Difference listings

□ □ □ □ □

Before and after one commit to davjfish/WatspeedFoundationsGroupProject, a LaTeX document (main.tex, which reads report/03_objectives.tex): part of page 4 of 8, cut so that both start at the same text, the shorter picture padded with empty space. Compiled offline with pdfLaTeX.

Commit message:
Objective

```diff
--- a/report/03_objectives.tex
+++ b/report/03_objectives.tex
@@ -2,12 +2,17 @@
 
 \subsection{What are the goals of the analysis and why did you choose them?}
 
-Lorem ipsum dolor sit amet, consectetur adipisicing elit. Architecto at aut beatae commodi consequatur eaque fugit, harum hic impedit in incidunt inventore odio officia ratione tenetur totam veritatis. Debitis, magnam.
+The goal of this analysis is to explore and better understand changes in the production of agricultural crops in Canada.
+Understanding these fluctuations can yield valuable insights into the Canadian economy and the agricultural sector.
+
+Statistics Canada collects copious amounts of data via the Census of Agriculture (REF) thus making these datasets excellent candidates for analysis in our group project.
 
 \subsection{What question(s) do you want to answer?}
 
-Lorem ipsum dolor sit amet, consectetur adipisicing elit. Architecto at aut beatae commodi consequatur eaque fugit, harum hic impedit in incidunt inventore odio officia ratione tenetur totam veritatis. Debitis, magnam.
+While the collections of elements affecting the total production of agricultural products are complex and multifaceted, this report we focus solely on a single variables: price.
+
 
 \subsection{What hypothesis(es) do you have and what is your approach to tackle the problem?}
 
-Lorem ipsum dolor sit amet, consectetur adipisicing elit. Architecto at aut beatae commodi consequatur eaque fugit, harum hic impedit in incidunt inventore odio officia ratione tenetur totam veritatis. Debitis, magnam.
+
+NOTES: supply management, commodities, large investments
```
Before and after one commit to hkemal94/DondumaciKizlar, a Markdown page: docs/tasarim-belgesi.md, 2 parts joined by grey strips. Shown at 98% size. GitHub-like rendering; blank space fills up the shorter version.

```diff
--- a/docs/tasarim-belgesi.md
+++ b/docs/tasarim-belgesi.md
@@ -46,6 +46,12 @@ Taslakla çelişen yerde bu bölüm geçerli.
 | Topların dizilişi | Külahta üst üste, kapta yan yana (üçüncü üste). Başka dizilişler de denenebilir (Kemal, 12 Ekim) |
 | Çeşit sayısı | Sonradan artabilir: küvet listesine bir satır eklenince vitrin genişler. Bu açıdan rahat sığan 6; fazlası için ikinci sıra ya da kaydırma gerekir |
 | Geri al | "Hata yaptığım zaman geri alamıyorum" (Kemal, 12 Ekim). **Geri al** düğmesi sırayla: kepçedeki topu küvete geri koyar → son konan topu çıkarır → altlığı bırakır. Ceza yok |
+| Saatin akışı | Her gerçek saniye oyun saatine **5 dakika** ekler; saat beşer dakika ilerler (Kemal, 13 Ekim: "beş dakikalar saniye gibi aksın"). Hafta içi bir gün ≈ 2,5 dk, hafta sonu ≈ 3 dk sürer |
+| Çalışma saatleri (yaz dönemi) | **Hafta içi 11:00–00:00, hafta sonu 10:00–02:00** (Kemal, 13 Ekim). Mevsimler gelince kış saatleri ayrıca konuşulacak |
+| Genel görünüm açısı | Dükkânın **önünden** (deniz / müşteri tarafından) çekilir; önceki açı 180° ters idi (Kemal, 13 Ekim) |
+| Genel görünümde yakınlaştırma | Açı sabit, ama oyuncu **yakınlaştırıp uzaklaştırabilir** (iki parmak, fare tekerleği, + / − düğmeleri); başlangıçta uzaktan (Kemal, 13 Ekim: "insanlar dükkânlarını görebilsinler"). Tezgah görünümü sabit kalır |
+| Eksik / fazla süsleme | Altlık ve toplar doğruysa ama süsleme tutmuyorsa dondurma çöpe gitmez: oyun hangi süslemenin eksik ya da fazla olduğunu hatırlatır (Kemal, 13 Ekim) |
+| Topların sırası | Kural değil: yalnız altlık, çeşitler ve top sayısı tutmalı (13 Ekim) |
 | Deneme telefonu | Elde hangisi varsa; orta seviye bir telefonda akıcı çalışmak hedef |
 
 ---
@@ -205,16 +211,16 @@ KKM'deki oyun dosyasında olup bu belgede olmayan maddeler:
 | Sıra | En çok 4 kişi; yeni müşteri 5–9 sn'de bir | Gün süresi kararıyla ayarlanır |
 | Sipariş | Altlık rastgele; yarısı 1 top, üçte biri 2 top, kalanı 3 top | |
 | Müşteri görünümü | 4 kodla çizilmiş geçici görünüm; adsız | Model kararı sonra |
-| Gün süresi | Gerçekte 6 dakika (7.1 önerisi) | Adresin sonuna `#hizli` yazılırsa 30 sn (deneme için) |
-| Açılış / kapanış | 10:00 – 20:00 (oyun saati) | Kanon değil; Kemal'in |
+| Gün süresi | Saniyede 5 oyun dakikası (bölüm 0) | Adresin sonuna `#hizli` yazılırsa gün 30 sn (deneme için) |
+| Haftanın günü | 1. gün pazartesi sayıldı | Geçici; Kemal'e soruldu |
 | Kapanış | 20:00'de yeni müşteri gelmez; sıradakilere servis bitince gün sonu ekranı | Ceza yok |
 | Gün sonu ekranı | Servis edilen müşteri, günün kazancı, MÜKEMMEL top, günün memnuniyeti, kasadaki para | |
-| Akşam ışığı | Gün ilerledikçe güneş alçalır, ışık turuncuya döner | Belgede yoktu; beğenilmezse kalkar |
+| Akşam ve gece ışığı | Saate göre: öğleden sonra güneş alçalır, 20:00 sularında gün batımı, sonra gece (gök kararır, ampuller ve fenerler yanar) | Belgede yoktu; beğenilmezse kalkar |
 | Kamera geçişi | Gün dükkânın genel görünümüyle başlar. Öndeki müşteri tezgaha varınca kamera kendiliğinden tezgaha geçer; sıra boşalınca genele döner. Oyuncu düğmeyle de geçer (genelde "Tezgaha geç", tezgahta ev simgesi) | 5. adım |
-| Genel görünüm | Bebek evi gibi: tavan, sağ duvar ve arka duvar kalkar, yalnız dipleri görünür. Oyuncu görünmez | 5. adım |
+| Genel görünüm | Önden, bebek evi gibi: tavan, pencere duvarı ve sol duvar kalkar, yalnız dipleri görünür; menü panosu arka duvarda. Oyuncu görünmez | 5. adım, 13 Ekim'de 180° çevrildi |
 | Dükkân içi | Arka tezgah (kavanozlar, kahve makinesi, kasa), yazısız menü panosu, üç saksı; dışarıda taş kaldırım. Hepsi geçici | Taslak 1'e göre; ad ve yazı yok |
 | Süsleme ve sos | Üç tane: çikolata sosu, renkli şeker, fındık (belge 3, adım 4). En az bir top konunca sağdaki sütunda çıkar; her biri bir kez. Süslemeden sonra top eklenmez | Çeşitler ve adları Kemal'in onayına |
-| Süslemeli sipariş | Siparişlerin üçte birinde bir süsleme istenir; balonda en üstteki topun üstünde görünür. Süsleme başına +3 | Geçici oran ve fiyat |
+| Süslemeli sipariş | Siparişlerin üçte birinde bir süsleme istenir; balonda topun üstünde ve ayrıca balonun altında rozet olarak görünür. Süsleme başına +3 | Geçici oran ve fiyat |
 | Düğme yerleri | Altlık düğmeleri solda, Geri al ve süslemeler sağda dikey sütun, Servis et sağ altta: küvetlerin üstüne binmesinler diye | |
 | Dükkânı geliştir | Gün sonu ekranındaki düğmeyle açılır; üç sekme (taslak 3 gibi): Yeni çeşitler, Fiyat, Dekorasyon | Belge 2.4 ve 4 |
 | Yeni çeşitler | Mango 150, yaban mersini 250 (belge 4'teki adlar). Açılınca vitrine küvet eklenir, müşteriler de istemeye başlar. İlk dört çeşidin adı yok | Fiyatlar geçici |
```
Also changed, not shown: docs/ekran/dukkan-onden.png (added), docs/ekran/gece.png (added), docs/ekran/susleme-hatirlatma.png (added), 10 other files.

□ □ □ □ □

- What to work on
Which lines in the data above contain "subsection"? Show each one.

- Written reply
 \subsection{What are the goals of the analysis and why did you choose them?}
 \subsection{What question(s) do you want to answer?}
 \subsection{What hypothesis(es) do you have and what is your approach to tackle the problem?}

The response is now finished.